Extracted records:

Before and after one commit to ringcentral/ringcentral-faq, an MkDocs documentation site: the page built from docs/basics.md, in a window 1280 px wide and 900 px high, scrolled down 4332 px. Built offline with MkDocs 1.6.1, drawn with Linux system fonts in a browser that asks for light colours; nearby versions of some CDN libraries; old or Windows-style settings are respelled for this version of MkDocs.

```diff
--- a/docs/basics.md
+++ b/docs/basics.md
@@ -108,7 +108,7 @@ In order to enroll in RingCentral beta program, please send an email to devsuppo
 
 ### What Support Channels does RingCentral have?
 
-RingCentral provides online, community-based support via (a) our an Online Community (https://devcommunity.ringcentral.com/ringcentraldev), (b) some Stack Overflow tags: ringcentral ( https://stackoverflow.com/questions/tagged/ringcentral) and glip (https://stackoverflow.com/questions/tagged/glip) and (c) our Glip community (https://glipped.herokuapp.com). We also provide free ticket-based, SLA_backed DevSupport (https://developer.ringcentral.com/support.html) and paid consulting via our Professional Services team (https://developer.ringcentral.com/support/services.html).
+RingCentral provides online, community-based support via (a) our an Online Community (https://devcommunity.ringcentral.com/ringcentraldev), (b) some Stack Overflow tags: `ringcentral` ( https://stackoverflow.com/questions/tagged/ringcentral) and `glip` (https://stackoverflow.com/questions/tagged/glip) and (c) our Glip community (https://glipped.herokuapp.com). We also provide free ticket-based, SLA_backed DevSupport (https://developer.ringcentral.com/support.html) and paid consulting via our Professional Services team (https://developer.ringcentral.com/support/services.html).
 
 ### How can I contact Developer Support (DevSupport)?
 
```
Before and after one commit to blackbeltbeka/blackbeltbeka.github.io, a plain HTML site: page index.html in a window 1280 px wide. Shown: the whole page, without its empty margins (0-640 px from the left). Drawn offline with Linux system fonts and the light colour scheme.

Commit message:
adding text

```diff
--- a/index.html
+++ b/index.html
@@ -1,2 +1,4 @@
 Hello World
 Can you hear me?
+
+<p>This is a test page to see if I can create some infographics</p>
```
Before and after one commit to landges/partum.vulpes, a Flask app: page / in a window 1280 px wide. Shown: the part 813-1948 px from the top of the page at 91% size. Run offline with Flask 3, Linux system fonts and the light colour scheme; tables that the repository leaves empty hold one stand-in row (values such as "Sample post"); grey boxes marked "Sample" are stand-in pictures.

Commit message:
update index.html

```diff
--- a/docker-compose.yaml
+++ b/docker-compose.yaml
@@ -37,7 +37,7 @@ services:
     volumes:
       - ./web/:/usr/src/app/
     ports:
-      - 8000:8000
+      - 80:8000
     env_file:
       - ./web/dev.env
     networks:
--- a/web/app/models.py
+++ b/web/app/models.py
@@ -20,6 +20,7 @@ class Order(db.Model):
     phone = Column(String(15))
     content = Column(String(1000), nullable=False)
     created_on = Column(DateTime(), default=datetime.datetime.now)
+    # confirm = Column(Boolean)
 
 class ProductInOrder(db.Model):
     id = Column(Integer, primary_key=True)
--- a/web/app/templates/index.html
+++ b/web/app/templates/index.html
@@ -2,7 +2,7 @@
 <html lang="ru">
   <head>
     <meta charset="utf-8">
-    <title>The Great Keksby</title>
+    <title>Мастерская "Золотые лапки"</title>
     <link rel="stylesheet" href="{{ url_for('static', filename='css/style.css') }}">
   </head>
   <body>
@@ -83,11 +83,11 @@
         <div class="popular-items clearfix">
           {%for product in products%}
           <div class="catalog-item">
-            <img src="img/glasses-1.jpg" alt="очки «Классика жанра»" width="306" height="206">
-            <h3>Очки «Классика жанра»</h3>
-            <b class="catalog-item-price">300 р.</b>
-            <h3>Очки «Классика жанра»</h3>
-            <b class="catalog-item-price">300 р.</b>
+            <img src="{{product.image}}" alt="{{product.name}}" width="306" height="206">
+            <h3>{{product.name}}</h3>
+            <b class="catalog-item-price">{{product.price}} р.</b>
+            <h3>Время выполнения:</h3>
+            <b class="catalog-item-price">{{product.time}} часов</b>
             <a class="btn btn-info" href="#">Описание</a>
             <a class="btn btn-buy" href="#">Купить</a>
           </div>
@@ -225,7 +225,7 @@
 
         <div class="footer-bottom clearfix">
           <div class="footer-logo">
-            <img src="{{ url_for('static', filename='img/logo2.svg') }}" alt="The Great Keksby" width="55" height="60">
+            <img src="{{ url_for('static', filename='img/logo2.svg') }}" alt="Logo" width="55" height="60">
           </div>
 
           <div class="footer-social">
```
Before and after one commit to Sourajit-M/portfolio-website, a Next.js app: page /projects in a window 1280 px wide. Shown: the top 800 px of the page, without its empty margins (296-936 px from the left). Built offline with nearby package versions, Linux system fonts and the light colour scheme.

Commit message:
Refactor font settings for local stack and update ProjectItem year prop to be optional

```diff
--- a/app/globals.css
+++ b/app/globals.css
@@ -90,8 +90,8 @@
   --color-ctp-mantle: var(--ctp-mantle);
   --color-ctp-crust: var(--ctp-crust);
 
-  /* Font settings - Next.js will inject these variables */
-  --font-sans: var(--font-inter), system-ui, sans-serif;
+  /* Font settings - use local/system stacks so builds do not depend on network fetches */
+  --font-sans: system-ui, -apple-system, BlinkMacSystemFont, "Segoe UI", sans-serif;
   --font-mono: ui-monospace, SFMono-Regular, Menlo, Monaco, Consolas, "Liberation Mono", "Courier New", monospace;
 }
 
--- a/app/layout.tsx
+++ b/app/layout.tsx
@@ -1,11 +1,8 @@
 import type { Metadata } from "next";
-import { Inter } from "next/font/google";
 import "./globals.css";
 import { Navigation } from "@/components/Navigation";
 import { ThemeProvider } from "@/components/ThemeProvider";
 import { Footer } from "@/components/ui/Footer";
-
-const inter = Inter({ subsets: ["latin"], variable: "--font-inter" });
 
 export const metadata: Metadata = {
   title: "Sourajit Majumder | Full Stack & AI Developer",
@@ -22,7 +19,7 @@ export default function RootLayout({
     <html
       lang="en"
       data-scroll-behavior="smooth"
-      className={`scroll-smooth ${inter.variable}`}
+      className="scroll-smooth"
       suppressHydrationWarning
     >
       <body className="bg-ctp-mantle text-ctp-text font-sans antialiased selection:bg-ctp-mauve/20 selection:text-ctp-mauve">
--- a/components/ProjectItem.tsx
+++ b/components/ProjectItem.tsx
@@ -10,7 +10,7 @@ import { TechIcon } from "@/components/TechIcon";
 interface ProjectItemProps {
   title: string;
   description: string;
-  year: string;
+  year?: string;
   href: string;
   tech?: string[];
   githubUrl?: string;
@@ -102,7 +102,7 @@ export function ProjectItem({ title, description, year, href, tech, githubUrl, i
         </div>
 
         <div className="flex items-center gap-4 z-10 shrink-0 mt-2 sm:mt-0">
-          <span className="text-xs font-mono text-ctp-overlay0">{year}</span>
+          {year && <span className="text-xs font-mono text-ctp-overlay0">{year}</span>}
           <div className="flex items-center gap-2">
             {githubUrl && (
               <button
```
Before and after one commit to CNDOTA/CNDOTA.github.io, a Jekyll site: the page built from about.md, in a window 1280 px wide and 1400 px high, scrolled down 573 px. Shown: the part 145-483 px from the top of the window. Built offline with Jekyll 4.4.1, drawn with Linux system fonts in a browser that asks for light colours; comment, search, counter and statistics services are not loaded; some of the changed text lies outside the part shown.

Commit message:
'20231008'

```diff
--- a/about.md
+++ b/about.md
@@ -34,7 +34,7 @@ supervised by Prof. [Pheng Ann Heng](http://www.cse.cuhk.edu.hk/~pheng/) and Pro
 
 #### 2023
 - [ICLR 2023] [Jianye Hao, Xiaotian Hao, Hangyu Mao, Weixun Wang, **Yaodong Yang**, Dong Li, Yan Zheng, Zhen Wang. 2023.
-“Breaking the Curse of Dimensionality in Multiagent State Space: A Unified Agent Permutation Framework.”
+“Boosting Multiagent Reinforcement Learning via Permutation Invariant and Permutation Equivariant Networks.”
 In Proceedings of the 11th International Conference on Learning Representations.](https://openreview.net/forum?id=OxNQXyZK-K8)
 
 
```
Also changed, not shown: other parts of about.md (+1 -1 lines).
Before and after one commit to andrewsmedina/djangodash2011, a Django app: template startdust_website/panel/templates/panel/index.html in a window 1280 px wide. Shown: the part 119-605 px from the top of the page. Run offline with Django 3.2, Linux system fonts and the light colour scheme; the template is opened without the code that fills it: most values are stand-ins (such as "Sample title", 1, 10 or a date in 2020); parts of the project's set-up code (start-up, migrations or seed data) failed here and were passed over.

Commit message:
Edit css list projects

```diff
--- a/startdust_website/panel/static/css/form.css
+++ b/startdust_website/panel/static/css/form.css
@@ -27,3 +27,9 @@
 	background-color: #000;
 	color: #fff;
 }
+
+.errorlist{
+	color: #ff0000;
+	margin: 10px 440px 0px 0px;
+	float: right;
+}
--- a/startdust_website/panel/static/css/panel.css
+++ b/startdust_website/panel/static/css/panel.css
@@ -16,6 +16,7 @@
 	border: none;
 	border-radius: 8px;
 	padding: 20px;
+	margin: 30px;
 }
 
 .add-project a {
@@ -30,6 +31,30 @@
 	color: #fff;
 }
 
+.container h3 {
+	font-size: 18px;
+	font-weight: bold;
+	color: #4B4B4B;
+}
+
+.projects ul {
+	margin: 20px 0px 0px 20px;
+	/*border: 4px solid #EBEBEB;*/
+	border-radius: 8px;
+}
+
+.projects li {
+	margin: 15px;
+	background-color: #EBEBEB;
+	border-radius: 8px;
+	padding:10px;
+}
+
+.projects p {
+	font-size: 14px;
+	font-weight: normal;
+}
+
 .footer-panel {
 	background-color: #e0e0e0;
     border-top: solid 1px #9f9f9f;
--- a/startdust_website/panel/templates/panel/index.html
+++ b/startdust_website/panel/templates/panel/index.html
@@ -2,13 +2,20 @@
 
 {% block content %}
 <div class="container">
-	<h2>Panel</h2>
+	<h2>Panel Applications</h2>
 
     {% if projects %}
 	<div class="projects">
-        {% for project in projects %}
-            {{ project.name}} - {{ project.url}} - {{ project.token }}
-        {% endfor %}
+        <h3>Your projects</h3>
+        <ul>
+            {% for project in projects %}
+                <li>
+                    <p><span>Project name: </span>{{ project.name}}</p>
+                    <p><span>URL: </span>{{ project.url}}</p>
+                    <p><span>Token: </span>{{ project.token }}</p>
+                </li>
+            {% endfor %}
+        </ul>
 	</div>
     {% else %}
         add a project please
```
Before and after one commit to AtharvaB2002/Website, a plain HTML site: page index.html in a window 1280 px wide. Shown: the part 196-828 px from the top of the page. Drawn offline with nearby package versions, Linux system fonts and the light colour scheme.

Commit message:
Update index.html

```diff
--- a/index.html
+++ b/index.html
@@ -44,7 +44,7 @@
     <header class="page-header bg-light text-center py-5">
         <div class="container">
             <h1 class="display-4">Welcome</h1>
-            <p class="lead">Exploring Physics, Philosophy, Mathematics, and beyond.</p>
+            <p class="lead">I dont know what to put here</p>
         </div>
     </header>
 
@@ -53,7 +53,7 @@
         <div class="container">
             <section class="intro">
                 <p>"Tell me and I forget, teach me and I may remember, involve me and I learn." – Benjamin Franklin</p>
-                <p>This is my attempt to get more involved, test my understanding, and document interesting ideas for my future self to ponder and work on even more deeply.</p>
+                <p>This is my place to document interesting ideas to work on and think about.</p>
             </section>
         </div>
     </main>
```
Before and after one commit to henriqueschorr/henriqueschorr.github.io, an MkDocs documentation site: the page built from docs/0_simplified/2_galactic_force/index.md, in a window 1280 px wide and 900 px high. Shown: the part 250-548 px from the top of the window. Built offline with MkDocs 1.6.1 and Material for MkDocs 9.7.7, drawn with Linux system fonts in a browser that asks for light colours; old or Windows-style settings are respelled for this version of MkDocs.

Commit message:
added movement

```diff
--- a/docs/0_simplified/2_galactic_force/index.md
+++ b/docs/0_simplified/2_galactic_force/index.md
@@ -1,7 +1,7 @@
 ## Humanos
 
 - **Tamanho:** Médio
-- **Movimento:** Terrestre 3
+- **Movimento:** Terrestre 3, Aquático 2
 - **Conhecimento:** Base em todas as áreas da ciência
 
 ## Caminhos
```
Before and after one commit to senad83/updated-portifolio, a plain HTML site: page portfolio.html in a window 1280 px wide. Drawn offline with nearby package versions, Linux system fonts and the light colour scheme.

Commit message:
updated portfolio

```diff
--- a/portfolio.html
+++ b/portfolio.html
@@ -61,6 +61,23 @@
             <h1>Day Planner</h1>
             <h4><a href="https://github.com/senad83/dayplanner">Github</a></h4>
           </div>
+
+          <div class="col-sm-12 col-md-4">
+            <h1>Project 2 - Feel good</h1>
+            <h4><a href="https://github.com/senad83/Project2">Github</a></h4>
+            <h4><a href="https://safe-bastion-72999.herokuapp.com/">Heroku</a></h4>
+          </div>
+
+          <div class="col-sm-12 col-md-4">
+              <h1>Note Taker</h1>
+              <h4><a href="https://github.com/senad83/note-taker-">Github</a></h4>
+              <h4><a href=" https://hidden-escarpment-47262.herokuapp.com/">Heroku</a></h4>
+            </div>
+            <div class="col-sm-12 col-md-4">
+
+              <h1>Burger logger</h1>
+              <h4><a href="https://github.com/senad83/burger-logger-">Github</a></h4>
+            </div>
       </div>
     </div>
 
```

**What this task involves**
From the data above, show each line that contains "https".

**Exercise result**
-RingCentral provides online, community-based support via (a) our an Online Community (https://devcommunity.ringcentral.com/ringcentraldev), (b) some Stack Overflow tags: ringcentral ( https://stackoverflow.com/questions/tagged/ringcentral) and glip (https://stackoverflow.com/questions/tagged/glip) and (c) our Glip community (https://glipped.herokuapp.com). We also provide free ticket-based, SLA_backed DevSupport (https://developer.ringcentral.com/support.html) and paid consulting via our Professional Services team (https://developer.ringcentral.com/support/services.html).
+RingCentral provides online, community-based support via (a) our an Online Community (https://devcommunity.ringcentral.com/ringcentraldev), (b) some Stack Overflow tags: `ringcentral` ( https://stackoverflow.com/questions/tagged/ringcentral) and `glip` (https://stackoverflow.com/questions/tagged/glip) and (c) our Glip community (https://glipped.herokuapp.com). We also provide free ticket-based, SLA_backed DevSupport (https://developer.ringcentral.com/support.html) and paid consulting via our Professional Services team (https://developer.ringcentral.com/support/services.html).
 In Proceedings of the 11th International Conference on Learning Representations.](https://openreview.net/forum?id=OxNQXyZK-K8)
             <h4><a href="https://github.com/senad83/dayplanner">Github</a></h4>
+            <h4><a href="https://github.com/senad83/Project2">Github</a></h4>
+            <h4><a href="https://safe-bastion-72999.herokuapp.com/">Heroku</a></h4>
+              <h4><a href="https://github.com/senad83/note-taker-">Github</a></h4>
+              <h4><a href=" https://hidden-escarpment-47262.herokuapp.com/">Heroku</a></h4>
+              <h4><a href="https://github.com/senad83/burger-logger-">Github</a></h4>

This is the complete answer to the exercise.